Items listed in a dataset:
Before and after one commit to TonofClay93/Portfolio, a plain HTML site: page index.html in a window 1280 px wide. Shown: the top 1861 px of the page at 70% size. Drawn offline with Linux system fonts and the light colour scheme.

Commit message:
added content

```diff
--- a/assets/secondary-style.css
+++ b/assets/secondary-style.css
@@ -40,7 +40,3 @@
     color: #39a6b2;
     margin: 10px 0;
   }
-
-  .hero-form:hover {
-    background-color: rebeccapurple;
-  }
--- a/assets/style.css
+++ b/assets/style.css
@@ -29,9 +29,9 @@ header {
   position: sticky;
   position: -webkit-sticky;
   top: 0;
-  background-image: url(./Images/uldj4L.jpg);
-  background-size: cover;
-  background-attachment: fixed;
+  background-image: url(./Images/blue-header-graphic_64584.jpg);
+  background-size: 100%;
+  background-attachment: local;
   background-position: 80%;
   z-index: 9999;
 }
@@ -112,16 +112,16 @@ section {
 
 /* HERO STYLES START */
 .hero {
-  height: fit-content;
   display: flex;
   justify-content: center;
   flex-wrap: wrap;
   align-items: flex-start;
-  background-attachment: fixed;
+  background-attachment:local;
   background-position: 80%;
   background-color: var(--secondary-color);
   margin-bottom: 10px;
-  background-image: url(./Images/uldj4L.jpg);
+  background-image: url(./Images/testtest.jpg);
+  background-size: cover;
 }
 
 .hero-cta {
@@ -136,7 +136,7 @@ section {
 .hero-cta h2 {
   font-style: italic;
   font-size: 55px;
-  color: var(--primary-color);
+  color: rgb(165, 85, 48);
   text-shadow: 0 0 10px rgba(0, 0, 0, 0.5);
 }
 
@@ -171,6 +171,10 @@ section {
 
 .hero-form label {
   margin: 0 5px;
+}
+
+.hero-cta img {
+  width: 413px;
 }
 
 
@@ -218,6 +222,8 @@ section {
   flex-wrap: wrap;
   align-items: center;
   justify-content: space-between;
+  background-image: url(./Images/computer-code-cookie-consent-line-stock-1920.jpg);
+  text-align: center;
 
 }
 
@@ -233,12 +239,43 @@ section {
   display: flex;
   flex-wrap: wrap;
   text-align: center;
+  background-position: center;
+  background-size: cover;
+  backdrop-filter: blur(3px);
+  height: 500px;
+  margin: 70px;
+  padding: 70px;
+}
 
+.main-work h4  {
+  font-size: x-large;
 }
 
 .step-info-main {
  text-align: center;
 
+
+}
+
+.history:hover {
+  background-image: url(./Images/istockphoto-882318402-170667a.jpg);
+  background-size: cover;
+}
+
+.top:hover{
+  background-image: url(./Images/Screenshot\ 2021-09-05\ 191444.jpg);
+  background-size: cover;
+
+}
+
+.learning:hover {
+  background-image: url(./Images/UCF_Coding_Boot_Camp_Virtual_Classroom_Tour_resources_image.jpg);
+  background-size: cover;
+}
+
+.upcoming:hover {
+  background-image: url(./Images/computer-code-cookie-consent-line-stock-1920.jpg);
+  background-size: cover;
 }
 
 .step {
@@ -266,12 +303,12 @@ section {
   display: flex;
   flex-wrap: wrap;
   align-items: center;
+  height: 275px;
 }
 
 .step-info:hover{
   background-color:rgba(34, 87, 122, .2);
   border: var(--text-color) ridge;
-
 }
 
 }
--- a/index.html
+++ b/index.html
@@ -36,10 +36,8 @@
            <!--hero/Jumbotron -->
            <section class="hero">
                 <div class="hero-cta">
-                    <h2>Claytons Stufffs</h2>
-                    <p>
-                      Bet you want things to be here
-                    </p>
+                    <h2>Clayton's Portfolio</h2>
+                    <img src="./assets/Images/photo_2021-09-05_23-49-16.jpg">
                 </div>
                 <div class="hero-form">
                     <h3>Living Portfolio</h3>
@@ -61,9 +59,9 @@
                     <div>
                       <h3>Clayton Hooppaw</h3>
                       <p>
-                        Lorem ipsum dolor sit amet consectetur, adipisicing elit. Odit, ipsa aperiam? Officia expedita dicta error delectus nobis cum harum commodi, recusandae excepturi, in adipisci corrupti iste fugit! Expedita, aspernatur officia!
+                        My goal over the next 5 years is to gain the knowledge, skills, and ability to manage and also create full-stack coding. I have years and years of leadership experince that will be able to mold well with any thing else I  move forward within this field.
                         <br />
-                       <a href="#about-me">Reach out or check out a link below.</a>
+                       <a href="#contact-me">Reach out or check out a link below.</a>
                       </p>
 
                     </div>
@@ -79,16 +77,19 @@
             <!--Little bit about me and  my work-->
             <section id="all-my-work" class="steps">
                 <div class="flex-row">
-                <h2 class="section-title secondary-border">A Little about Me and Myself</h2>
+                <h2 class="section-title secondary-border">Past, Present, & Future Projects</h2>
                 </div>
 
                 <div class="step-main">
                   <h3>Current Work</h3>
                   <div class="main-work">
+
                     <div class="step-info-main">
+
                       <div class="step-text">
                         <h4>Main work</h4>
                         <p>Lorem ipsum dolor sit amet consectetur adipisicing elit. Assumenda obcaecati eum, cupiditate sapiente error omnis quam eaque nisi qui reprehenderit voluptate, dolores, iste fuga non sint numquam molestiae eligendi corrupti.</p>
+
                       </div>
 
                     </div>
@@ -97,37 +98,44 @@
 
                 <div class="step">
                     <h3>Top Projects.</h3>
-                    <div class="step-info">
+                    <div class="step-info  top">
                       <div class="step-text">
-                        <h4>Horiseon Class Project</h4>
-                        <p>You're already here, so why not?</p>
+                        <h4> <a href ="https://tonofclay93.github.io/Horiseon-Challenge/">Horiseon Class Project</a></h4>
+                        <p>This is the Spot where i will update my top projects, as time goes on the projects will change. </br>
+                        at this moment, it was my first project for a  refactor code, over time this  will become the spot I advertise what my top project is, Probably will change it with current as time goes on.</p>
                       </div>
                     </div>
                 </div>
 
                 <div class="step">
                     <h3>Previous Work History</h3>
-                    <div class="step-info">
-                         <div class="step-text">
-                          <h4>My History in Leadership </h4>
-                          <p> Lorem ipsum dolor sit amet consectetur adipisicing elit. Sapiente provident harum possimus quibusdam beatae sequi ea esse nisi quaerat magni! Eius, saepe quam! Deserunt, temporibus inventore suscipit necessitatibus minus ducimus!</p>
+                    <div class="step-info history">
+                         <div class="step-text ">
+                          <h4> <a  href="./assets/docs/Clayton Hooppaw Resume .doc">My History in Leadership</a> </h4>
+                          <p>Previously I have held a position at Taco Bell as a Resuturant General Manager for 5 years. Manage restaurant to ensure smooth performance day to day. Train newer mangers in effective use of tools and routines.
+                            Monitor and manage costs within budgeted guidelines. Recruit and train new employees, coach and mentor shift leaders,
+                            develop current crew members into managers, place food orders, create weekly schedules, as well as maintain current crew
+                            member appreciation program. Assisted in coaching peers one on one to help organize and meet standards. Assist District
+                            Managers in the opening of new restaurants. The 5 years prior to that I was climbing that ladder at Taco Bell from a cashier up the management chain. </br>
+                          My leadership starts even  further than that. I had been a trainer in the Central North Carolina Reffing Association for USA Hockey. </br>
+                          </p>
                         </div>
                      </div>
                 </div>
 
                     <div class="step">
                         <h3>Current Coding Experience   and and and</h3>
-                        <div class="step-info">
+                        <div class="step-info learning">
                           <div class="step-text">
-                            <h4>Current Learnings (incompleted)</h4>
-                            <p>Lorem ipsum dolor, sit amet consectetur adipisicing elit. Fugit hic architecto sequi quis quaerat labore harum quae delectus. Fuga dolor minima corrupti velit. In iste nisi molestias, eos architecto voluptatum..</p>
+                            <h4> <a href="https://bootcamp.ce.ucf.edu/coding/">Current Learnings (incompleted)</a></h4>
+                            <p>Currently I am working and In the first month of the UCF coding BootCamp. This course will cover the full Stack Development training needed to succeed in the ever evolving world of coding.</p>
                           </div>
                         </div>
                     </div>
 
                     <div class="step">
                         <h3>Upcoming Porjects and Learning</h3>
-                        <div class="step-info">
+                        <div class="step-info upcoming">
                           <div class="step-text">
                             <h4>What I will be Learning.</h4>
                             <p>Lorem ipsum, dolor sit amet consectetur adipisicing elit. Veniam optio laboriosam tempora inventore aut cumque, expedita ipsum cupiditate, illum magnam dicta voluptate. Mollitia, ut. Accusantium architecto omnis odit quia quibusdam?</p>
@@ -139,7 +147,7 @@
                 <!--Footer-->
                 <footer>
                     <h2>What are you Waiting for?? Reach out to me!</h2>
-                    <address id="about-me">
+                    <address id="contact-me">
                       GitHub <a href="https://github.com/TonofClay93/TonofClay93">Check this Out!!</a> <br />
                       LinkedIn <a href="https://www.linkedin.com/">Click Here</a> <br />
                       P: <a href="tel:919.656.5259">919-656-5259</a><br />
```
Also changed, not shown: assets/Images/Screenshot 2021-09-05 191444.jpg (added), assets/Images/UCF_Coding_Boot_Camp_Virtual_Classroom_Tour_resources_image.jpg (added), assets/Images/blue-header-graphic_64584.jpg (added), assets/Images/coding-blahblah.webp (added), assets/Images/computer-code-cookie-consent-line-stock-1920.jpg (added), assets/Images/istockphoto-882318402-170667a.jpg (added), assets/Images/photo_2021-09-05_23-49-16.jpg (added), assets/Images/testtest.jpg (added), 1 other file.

→ **WHAT YOU HAVE TO DO**
Once you have identified the lines above that contain "https", copy each of them.

→ **ANSWER BOX**
+                        <h4> <a href ="https://tonofclay93.github.io/Horiseon-Challenge/">Horiseon Class Project</a></h4>
+                            <h4> <a href="https://bootcamp.ce.ucf.edu/coding/">Current Learnings (incompleted)</a></h4>
                       GitHub <a href="https://github.com/TonofClay93/TonofClay93">Check this Out!!</a> <br />
                       LinkedIn <a href="https://www.linkedin.com/">Click Here</a> <br />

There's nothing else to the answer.